Data excerpts
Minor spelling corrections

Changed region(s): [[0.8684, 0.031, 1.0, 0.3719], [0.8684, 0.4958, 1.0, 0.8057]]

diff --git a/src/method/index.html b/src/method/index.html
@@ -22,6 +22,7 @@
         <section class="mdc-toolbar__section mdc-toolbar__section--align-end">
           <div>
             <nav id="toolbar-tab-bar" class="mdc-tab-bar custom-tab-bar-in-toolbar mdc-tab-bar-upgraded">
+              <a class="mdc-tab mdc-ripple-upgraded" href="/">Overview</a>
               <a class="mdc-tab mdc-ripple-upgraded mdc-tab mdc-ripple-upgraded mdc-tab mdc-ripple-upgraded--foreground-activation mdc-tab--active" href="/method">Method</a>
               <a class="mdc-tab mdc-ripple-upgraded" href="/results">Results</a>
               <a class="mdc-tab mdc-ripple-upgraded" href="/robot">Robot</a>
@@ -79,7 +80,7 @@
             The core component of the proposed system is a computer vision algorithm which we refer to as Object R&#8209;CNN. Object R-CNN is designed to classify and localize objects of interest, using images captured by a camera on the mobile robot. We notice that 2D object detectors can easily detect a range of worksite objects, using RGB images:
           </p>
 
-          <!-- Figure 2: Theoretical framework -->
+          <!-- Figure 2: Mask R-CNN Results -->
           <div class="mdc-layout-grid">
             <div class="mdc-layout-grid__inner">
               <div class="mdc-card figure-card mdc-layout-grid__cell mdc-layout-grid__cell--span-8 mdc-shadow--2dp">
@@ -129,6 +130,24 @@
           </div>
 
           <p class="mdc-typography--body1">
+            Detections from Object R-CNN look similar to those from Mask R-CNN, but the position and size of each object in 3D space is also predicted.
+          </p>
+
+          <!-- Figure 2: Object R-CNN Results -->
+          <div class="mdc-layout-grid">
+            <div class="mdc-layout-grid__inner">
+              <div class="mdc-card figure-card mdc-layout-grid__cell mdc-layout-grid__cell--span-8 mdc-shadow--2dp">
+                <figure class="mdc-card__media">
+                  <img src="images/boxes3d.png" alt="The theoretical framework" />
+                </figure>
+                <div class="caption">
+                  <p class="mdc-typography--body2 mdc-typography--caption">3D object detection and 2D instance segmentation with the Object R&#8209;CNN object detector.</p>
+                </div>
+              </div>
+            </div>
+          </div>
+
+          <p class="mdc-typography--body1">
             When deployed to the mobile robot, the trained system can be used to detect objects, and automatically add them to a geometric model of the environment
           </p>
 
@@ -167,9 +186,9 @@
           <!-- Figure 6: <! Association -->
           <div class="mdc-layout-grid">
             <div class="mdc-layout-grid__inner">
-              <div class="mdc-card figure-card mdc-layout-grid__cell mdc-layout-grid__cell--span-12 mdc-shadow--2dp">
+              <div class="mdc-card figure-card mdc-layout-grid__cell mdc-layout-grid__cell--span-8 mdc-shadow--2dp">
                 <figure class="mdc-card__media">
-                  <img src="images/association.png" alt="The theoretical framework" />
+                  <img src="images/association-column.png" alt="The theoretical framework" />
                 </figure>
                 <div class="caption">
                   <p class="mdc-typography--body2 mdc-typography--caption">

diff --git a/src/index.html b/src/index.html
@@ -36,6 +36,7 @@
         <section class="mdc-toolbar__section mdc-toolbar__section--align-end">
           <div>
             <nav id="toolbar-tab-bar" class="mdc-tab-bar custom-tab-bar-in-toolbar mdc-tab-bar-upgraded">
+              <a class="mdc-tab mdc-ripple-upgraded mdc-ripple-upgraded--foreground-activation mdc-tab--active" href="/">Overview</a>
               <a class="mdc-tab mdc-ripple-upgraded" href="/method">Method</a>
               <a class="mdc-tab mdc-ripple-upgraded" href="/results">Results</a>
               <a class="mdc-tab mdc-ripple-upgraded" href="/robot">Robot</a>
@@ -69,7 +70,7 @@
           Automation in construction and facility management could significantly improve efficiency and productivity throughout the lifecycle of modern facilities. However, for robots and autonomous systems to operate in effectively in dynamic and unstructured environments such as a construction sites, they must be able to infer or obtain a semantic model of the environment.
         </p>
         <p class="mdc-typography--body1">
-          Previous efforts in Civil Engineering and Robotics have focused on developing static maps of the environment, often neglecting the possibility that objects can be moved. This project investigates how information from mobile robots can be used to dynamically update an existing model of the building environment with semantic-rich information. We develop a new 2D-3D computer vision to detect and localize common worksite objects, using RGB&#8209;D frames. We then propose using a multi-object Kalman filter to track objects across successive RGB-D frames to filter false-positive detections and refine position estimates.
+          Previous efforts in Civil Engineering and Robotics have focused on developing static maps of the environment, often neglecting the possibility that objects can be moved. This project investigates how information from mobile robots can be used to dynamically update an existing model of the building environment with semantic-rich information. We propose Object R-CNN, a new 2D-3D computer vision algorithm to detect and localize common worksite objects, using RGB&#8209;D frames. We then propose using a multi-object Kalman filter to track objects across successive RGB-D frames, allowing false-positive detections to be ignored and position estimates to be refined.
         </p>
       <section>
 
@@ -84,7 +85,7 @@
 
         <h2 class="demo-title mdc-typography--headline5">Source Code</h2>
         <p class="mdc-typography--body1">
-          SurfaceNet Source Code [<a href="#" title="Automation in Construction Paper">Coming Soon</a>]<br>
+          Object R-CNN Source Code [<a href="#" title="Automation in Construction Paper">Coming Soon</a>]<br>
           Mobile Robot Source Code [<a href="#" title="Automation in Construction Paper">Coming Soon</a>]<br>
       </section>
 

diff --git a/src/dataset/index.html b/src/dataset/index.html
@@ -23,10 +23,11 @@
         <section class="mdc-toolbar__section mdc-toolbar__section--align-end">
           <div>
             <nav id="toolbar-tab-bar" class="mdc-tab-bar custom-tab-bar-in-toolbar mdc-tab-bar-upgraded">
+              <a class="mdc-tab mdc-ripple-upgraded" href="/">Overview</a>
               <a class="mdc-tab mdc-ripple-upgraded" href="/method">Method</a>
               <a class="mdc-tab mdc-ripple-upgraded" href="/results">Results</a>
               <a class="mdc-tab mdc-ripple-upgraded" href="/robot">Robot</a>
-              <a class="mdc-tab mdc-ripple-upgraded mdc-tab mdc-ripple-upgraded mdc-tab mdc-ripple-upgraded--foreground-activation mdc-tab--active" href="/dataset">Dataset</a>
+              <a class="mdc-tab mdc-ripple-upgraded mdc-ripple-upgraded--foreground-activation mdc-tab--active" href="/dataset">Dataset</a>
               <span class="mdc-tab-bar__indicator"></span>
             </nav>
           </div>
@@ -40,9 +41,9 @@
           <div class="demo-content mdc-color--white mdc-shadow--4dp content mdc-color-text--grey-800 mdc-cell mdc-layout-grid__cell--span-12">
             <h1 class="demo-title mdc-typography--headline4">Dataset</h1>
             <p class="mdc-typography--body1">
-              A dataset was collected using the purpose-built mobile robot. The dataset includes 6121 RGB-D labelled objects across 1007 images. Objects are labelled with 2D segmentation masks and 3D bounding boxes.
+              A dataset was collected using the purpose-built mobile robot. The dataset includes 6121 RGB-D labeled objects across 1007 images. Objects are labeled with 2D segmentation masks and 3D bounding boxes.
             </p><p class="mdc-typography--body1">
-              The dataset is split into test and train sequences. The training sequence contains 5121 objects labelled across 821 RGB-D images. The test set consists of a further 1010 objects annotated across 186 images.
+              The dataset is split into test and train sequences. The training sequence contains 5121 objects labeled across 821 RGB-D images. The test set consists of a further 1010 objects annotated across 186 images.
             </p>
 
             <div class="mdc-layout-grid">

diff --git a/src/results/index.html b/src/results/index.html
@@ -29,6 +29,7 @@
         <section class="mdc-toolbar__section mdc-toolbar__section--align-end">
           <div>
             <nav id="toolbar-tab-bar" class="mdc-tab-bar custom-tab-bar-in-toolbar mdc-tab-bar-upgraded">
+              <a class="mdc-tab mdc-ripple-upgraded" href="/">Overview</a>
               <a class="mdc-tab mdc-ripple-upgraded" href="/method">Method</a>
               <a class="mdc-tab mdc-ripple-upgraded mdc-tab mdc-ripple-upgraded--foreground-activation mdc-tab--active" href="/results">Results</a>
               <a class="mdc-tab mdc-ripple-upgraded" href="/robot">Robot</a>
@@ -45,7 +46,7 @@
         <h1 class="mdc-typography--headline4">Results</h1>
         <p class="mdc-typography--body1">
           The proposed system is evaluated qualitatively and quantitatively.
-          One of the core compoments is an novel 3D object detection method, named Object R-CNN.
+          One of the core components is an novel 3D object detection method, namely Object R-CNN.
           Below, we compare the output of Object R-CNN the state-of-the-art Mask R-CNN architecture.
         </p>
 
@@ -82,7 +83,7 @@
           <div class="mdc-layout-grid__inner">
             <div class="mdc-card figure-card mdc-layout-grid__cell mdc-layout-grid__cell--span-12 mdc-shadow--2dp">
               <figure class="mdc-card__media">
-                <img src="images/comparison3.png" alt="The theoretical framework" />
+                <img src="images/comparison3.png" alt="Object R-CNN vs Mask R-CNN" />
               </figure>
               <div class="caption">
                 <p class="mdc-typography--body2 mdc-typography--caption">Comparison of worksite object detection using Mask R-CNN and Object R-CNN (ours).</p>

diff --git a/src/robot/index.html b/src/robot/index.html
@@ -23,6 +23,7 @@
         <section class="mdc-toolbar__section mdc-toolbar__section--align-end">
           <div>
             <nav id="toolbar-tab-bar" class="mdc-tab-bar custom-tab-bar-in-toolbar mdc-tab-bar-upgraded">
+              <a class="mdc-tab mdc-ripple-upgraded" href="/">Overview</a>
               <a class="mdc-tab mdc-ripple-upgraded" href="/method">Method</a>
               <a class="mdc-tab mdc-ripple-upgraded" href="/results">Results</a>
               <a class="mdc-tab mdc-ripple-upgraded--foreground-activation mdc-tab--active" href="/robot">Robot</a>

■ Exercise prompt: Some lines above may hold the word "demo"; say how many do, giving nothing besides the number.

■ Response: 3